#Homeiswhereyoupark: Ad Age's travel issue is out today, and E.J. Schultz writes about the (surprising?) growth of the market for RVs, which are having record sales and amid reports of more interest from younger buyers. "It used to be people really didn't think about this kind of travel until they retired," Mollie Hansen, chief marketing officer at Airstream, tells Schultz. Also: Two freelance video producers have been traveling the country in an RV since 2014; it's not a vacation, though, since they're working. Read more on how they do it here.
More from our travel issue: To take on the competition, online travel bookers like Expedia and Priceline are offering events and activities beyond hotel and airline reservations, and they're spending big to market themselves to consumers, Ad Age's Adrianne Pasquarelli reports.
News layoffs: Meredith Corp., which just bought Time Inc., is expected to lay off 200-300 employees, The Wall Street Journal reports. The cuts will likely affect mostly Time Inc. corporate employees, the report says.
Just say no: Forty-five U.S. trade groups are petitioning the Trump administration to drop its plans for tariffs on China, The Wall Street Journal reports. The groups represent companies including Apple, Alphabet, IBM, Nike and Walmart; they fear the tariffs could trigger a backlash that would harm U.S. businesses.
'Reptile-human hybrids': YouTube Kids featured "conspiracy theory videos which make claims that the world is flat, that the moon landing was faked, and that the planet is ruled by reptile-human hybrids," Business Insider reports. YouTube, already under fire over its offerings for children, responds that it will "continue to work to improve the YouTube Kids experience."

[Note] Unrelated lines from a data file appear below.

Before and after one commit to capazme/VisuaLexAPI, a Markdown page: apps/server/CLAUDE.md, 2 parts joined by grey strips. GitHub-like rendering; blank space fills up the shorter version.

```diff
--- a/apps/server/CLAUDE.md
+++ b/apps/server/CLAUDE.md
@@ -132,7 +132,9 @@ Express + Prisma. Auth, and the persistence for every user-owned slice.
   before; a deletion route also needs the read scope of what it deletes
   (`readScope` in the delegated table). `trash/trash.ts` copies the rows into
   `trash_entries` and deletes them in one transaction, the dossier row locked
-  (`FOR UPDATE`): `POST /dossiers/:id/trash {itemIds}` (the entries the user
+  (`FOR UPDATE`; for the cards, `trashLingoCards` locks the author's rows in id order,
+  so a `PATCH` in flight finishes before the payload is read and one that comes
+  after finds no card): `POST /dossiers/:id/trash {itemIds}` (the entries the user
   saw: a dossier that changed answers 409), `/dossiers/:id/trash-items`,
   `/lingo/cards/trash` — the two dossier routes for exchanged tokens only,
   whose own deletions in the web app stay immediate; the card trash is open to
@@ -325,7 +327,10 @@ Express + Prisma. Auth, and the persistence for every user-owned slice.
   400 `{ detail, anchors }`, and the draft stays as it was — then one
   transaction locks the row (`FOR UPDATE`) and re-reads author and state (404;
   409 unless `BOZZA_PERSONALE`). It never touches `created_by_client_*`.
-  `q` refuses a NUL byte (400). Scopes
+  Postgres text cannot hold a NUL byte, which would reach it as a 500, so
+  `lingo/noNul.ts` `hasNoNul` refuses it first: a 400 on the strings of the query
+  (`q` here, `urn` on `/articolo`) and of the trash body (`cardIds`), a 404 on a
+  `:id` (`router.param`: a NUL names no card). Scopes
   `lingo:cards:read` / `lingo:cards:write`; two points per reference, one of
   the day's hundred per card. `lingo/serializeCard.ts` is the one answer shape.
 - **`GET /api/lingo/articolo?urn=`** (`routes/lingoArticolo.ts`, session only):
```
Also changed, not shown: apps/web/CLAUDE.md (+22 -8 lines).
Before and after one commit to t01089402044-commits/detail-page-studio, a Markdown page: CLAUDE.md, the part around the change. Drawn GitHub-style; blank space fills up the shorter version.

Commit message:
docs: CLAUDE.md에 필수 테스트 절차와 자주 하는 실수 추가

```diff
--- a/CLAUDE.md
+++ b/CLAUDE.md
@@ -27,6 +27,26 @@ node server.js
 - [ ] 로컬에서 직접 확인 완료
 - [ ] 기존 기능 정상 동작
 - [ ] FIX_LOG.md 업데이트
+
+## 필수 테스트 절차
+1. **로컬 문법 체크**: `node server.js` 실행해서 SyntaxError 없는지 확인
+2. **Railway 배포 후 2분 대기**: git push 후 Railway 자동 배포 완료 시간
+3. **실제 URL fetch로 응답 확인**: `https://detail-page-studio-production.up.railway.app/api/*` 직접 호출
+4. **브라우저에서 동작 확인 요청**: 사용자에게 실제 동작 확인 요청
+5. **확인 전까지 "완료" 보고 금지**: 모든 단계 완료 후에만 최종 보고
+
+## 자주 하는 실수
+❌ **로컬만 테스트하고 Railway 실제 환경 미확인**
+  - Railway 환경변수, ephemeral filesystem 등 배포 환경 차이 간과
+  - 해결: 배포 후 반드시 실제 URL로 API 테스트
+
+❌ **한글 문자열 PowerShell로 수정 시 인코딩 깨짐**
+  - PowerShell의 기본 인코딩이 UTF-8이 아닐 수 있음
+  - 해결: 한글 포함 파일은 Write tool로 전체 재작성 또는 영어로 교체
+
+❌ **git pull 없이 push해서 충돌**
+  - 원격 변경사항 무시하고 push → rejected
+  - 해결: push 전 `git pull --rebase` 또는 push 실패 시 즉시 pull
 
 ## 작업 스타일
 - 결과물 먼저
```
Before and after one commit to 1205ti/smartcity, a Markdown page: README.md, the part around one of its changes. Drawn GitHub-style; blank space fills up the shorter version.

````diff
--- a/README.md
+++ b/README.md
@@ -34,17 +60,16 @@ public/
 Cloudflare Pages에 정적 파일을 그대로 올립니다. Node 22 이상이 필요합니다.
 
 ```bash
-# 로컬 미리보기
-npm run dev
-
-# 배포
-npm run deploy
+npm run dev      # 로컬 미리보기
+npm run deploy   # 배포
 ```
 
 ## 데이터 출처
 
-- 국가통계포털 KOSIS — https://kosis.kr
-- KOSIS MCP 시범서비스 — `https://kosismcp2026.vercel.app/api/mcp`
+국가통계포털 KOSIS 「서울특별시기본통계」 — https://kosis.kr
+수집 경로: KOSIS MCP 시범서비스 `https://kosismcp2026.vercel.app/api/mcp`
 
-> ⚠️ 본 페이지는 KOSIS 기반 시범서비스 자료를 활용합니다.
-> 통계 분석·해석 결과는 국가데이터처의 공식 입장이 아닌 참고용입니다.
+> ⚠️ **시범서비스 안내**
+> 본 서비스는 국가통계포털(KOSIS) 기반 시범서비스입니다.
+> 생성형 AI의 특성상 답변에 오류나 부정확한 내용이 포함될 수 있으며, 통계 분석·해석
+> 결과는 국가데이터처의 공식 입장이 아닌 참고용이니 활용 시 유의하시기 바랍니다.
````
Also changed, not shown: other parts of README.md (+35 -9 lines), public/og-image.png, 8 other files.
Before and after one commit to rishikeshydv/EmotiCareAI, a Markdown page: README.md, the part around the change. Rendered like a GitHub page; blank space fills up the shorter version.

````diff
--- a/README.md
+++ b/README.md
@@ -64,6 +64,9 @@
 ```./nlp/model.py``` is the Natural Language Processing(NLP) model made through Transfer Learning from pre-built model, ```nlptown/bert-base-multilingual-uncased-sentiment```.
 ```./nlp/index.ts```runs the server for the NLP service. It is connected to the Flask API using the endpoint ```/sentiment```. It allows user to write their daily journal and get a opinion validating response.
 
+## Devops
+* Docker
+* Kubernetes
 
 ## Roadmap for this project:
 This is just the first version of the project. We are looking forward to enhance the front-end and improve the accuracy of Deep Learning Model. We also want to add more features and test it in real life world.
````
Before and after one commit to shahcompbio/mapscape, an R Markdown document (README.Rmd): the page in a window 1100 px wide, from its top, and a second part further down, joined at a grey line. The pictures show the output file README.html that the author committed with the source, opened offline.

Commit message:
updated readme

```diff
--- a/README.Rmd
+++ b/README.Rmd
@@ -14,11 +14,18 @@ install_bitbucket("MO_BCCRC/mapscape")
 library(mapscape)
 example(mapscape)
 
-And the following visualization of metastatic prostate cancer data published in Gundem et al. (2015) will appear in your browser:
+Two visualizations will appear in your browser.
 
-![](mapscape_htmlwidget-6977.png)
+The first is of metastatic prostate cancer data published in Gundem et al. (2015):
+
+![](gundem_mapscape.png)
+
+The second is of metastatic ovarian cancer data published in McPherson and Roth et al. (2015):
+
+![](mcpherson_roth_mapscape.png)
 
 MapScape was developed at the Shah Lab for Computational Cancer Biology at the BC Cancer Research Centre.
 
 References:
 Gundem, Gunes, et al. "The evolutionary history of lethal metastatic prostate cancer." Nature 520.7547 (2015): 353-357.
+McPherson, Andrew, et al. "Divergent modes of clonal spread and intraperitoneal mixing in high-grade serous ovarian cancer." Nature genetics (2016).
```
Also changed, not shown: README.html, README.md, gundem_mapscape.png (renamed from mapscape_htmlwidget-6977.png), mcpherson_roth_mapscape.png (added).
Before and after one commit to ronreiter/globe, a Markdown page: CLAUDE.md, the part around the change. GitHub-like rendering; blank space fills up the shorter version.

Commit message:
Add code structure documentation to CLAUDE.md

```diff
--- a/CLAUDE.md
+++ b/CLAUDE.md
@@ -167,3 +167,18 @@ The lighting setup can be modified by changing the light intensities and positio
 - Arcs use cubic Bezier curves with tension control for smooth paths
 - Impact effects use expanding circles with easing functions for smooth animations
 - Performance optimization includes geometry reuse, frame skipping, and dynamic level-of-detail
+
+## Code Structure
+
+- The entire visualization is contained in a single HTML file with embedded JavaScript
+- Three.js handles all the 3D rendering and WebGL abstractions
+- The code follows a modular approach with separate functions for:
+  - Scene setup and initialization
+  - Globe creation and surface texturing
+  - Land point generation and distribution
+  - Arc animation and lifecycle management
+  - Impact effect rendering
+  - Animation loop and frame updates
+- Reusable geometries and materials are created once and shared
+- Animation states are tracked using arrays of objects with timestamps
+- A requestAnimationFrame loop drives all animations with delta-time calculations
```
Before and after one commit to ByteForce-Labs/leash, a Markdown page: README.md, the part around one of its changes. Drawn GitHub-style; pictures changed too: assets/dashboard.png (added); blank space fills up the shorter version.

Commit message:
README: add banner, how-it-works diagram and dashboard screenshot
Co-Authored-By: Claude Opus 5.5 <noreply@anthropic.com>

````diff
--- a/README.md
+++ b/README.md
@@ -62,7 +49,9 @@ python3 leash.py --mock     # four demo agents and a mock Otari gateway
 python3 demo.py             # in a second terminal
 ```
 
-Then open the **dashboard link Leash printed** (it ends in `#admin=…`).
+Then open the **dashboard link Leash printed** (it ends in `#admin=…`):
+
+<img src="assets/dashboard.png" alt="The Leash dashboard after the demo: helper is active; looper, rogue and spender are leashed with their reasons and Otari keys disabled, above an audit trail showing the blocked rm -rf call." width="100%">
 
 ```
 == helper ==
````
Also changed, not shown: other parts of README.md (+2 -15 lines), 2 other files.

Creativity pick of the day: Here's the latest reminder that we're living in the future: The Times of London used AI to recreate the voice of late U.S. President John F. Kennedy, so it sounds like he's giving the speech he was supposed to deliver the day he was assassinated, as Ad Age's Alexandra Jardine writes. Irish agency Rothco and audio tech company CereProc worked on the 22-minute speech, after reviewing 831 real, analog recordings of Kennedy. The effect is … disturbing.